7. Overconfidence

Some investors will pick a couple of stocks which have 200% or 300% returns and then become overconfident that they are investment pros. Getting lucky isn't the same thing as being good so don't let a few isolated instances of good luck cloud your judgment.

8. Not Adjusting

One way to avoid emotional attachments, overconfidence and excessive greed is to adjust your investment portfolio annually. This not only has the benefit of realizing gains by selling investments which had good runs but it also minimizes losses by eliminating under performing financial assets.

9. Following Others

It is never a good idea to follow the herd when making investment decisions. If everyone is jumping on the investment bandwagon then there is bound to be speculation which leads to bubbles. If you already own an investment which is having a tremendous run, sell before everyone realizes it is overpriced and the bottom falls out.

10. Going It Alone

Purchasing investments like Certificates of Deposit and money market funds can be done by most individuals. Higher-end investments like stocks, bonds, options and futures should only be considered for advanced investors and even then it can be beneficial to work with an investment professional. There will always be someone who knows more than you so instead of risking your financial future meet with certified professionals if you have questions or need guidance.

11. Taking Too Much Risk

Placing your entire nest egg into a single stock or purchasing commodities futures and options is likely to be too risky for most investors. People do this but it isn't recommended and is incredibly risky should something go wrong. Investors have been known to lose everything by placing a bad bet on a sure thing only to have it not go as planned.

12. Not Taking Enough Risk

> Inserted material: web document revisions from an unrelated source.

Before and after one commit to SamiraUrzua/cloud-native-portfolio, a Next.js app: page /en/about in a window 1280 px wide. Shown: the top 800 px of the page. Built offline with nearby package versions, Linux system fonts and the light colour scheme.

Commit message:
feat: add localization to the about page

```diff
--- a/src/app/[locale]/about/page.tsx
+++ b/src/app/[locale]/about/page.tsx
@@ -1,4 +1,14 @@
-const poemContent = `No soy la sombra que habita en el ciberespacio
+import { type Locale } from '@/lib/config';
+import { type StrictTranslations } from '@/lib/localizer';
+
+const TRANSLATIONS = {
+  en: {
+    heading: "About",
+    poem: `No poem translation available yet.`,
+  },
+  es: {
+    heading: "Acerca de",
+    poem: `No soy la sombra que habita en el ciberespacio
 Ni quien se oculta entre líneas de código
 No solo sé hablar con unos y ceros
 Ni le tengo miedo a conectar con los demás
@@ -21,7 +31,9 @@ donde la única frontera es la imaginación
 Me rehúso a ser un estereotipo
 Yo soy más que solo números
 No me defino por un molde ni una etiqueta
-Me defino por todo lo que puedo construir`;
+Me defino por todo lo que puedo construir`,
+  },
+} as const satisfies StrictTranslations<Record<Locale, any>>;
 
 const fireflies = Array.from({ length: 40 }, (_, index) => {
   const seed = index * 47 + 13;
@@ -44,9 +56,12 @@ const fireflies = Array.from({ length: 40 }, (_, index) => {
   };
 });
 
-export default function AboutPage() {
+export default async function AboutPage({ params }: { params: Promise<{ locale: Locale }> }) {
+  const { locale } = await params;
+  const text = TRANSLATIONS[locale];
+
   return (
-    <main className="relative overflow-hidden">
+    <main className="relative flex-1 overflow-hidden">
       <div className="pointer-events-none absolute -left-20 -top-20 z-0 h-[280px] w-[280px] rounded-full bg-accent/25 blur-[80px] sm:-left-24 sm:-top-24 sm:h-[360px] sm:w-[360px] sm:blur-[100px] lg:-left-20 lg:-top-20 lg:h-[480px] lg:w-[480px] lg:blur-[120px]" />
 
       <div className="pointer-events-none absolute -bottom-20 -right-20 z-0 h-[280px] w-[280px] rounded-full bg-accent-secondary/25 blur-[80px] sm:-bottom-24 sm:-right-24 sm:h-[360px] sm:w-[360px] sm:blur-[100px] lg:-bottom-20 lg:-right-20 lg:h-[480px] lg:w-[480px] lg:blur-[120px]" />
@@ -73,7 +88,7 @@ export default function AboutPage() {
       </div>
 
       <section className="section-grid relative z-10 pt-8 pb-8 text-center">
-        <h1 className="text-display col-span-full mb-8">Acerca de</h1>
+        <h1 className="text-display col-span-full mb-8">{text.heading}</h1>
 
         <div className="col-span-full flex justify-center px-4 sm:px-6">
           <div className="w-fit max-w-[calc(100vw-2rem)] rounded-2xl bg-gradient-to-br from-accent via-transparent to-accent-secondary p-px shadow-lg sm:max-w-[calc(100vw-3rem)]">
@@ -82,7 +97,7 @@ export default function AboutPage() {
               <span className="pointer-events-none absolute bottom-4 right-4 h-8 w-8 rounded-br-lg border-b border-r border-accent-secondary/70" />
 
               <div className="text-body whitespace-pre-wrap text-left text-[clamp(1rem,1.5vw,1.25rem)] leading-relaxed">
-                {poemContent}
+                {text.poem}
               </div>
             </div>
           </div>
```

The flip side however is no better when it comes to risk. Individuals which have hundreds of thousands of dollars in a savings account or money market fund are actually losing money. The yield on these accounts are normally less than inflation and therefore lose value over time. Be sure to take some risk otherwise you may find yourself worse off in retirement by outliving your savings.

Image by: Chris Beckett